Secure Your Bridges
Burning bridges is not a good practice. Speaking badly of colleagues or management staff from any previous employer will not reflect well on you. Being grateful for their assistance and for the experience will send a message to your connections and future employers that you are kind and considerate of others. It’s one of the many qualities employers favor.
Fill Your Own Cup
Finding a new job is a job in and of itself, and it is going to take time and energy. Making clear choices and a good impression requires you to be rested, well-fed and relaxed. Reducing your stress levels and taking good care of yourself is essential at all times in your life—but especially when you are moving forward after job loss. Fill your own cup by making time to do the things that relax you and allow you to get centered and focused on what is most important to you. There are many benefits from self-care when a major life event has taken place.
Surround Yourself with the Best
In my experience, when I have rubbed shoulders with people I admire and who have been where I want to go, I’m encouraged and uplifted. I see this same phenomenon happening all the time. When you surround yourself with the best people, who are positive, have your back and can make connections for you, this process of moving on from job loss will be so much easier.

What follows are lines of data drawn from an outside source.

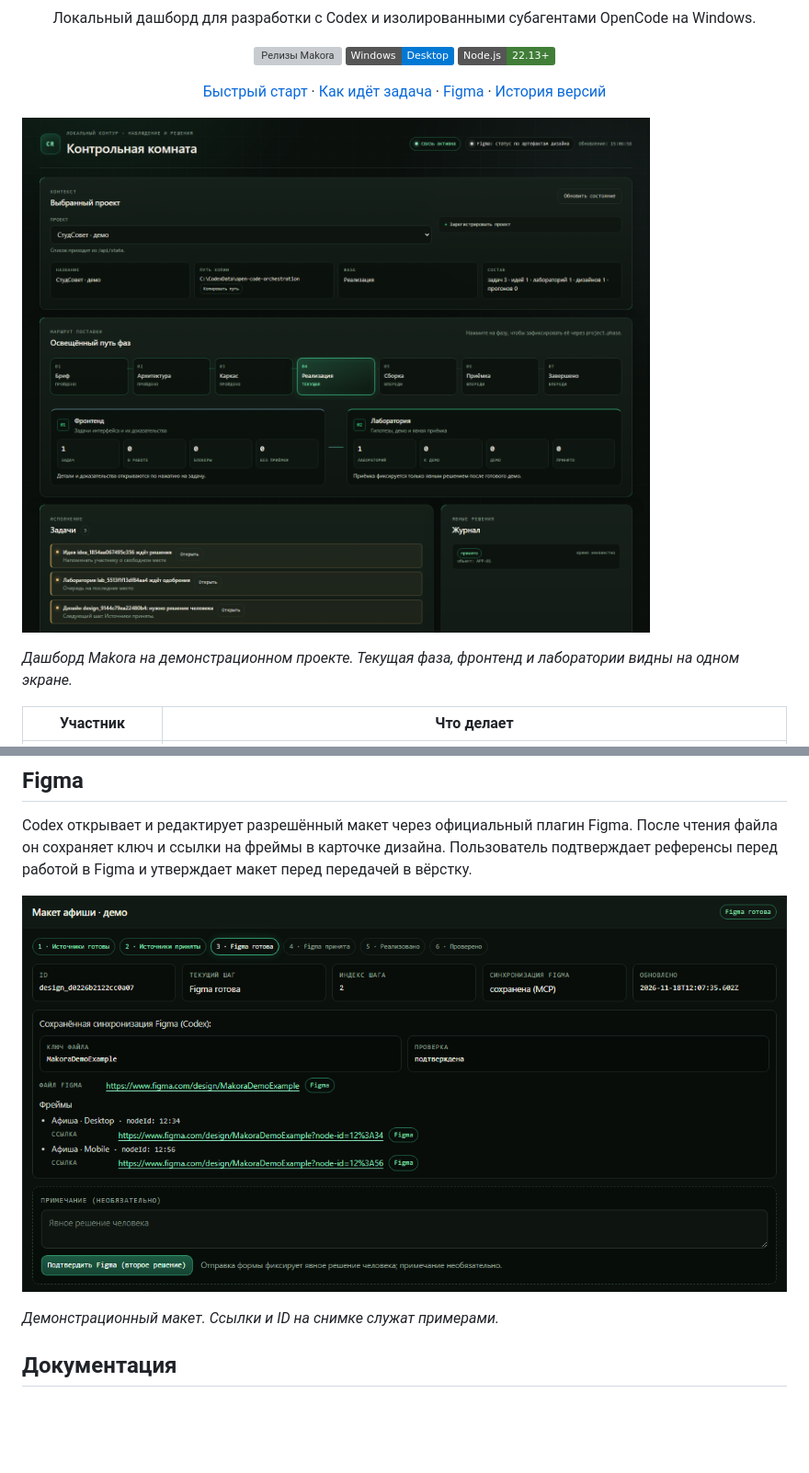
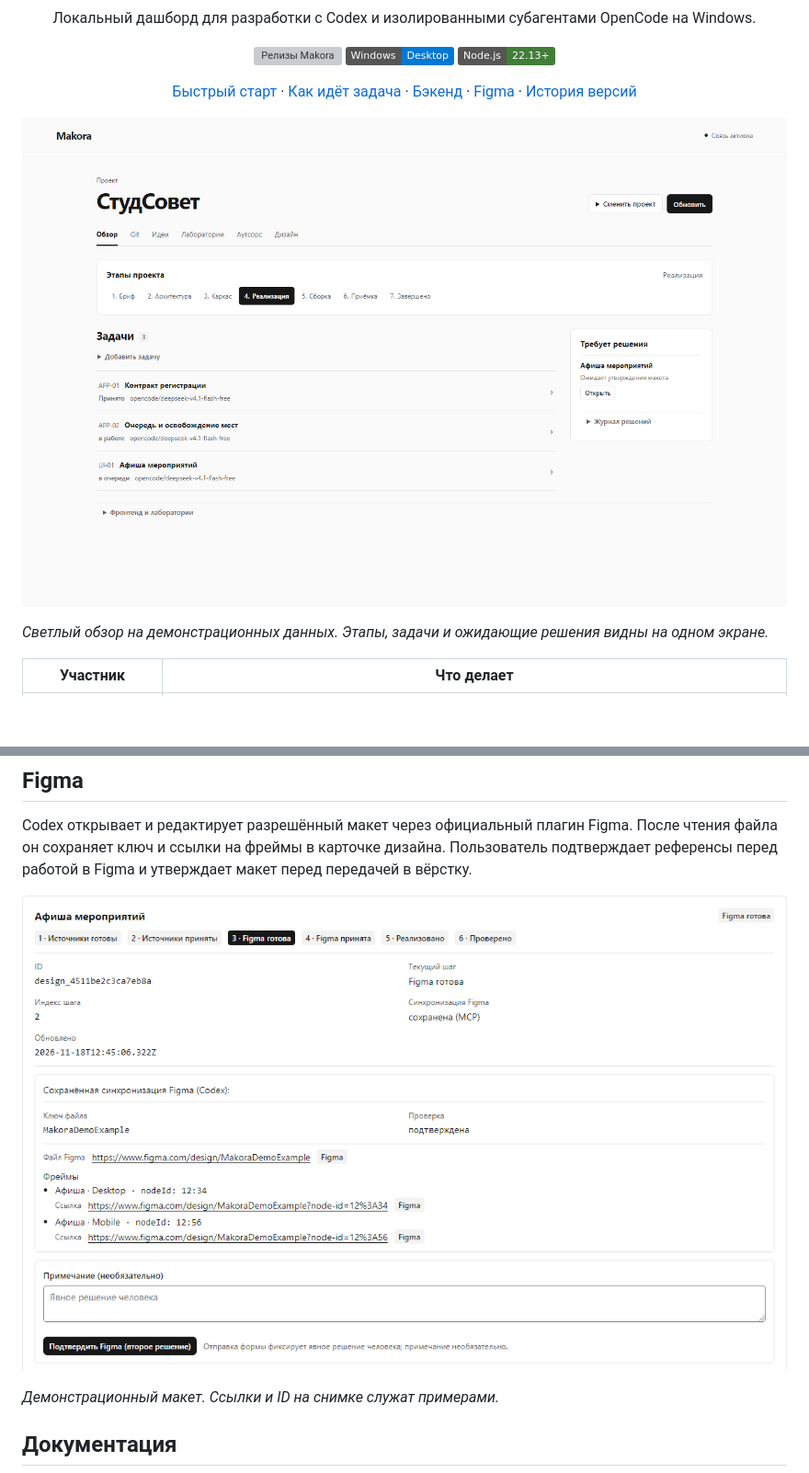
Before and after one commit to artemnoor/makora-2.0, a Markdown page: README.md, 2 parts joined by grey strips. Shown at 92% size. Rendered like a GitHub page; pictures changed too: docs/images/dashboard-light.png (added), docs/images/dashboard.png (deleted), docs/images/figma-light.png (added); badges without logos; blank space fills up the shorter version; grey boxes are pictures that could not be loaded.

Commit message:
Publish the light dashboard and document the backend

```diff
--- a/README.md
+++ b/README.md
@@ -13,13 +13,14 @@
 <p align="center">
   <a href="#быстрый-старт">Быстрый старт</a> ·
   <a href="#как-идёт-задача">Как идёт задача</a> ·
+  <a href="#бэкенд">Бэкенд</a> ·
   <a href="#figma">Figma</a> ·
   <a href="CHANGELOG.md">История версий</a>
 </p>
 
-![Дашборд Makora с этапами проекта и активными задачами](docs/images/dashboard.png)
+![Дашборд Makora с этапами проекта и активными задачами](docs/images/dashboard-light.png)
 
-*Дашборд Makora на демонстрационном проекте. Текущая фаза, фронтенд и лаборатории видны на одном экране.*
+*Светлый обзор на демонстрационных данных. Этапы, задачи и ожидающие решения видны на одном экране.*
 
 | Участник | Что делает |
 | --- | --- |
@@ -69,7 +82,7 @@ flowchart LR
 
 Codex открывает и редактирует разрешённый макет через официальный плагин Figma. После чтения файла он сохраняет ключ и ссылки на фреймы в карточке дизайна. Пользователь подтверждает референсы перед работой в Figma и утверждает макет перед передачей в вёрстку.
 
-![Карточка дизайна с фреймами Figma перед вторым подтверждением](docs/images/figma.png)
+![Карточка дизайна с фреймами Figma перед вторым подтверждением](docs/images/figma-light.png)
 
 *Демонстрационный макет. Ссылки и ID на снимке служат примерами.*
 
```
Also changed, not shown: other parts of README.md (+12 -0 lines), 4 other files.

I like to call this group of people my “Personal Board of Directors.” Who is on your Board?
Although the loss of a job can be devastating, how you react to it can influence how quickly you bounce back and find your next good move. Recognizing the behaviors that may be holding you back and quickly taking control to change them, will help you to take part in the practices that will land you in a better position.
What if it was your idea?
Stepping onto Your Bridge
When life-changing moments flip the world upside down, I create a bridge for women so they can turn chaos into calm, build resilience and learn to live a life guided by their own values and vision. If you’re ready to take the first step onto your bridge and explore how change can impact you and how to move through it with more dignity and grace, get my free ebook From Darkness to Light: Learning to Adapt to Change and Move Through Transition.